9 (tie). Braves: 93.1 mph
Mike Foltynewicz 96.4 mph, Kevin Gausman 93.6 mph, Sean Newcomb 93.0 mph, Mike Soroka 92.6 mph, Julio Teheran 89.7 mph
Foltynewicz enjoyed a breakout season behind one of MLB's hardest fastballs. However, Gausman's average velocity has dropped by nearly 2 mph since 2016, and Teheran's by 1.6 mph just since '17. Soroka is one of a handful of young Atlanta pitchers who could factor into the rotation, including lefty Luiz Gohara, who has averaged 96.2 mph as a starter in his young career.
Video: ATL@PHI: Foltynewicz fans Quinn, gets 200th strikeout
9 (tie). Cardinals: 93.1 mph

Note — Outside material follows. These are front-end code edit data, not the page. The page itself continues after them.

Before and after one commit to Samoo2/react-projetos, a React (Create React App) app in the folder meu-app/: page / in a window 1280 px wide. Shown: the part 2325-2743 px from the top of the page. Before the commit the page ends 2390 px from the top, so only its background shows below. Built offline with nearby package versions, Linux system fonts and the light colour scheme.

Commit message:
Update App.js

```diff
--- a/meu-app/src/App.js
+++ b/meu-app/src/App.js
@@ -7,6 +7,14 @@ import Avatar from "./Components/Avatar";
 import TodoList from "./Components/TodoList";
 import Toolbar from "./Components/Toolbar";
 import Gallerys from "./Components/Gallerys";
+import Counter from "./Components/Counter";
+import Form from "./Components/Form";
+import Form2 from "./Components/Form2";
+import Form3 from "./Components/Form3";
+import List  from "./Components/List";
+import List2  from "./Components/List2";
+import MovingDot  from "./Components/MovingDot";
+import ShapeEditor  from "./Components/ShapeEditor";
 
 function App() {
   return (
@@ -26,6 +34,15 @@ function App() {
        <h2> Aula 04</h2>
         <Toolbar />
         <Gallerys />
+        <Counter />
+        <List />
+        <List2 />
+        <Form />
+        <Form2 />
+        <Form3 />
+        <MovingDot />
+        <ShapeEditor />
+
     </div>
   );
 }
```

Miles Mikolas 93.9 mph, Michael Wacha 93.6 mph, Carlos Martinez 93.5 mph, Jack Flaherty 92.6 mph, Adam Wainwright 89.5 mph
Martinez averaged 95.6 mph in 2017, but he is coming off a frustrating year that included three DL stints and time in the bullpen. Wainwright's lack of velocity is a frequent topic as well, but it ticked up a bit when he returned late in the year, and St. Louis re-signed the 37-year-old for another year. One thing to watch is whether flame-throwing Alex Reyes stays healthy and gets a chance to start.
9 (tie). Pirates: 93.1 mph
Jameson Taillon 95.2 mph, Chris Archer 94.7 mph, Joe Musgrove 93.0 mph, Jordan Lyles 92.9 mph, Trevor Williams 90.4 mph
This could be an underrated group, led by Taillon, who broke out in 2018 while topping 95 mph with both his four-seamer and sinker. On the other hand, Archer's velocity was down nearly 1 mph from '17. Williams' velocity also declined (from 91.8 mph), yet he got great results by limiting hard contact.
And here are the bottom five teams on the list:
26. Giants: 91.1 mph
27. Brewers: 91.0 mph
28. Cubs: 90.4 mph
29. A's: 89.9 mph
30. Mariners: 88.7 mph
Three of these teams made the postseason last year, and four finished above .500, so there is obviously much more to winning than just having a hard-throwing rotation. (Though it should be noted that none of the five finished higher than 13th in starting pitching WAR, according to FanGraphs.)
A big question for the Giants is the health of Madison Bumgarner, Jeff Samardzija and the newly signed Drew Pomeranz, the latter two having suffered significant velocity declines last year. The Brewers would move up with a healthy return from Jimmy Nelson and more starts for young arms such as Brandon Woodruff and Corbin Burnes. The Cubs' veteran staff is highly accomplished but not high octane -- though a Yu Darvish rebound would help. Rookie left-handers Jesus Luzardo (MLB Pipeline's No. 12 prospect) and Yusei Kikuchi didn't count for this exercise, but they could be big boosts for Oakland and Seattle, respectively. However, with Paxton traded, no returning Mariners starter averaged above 90.1 mph last year.
Andrew Simon is a research analyst for MLB.com. Follow him on Twitter @AndrewSimonMLB.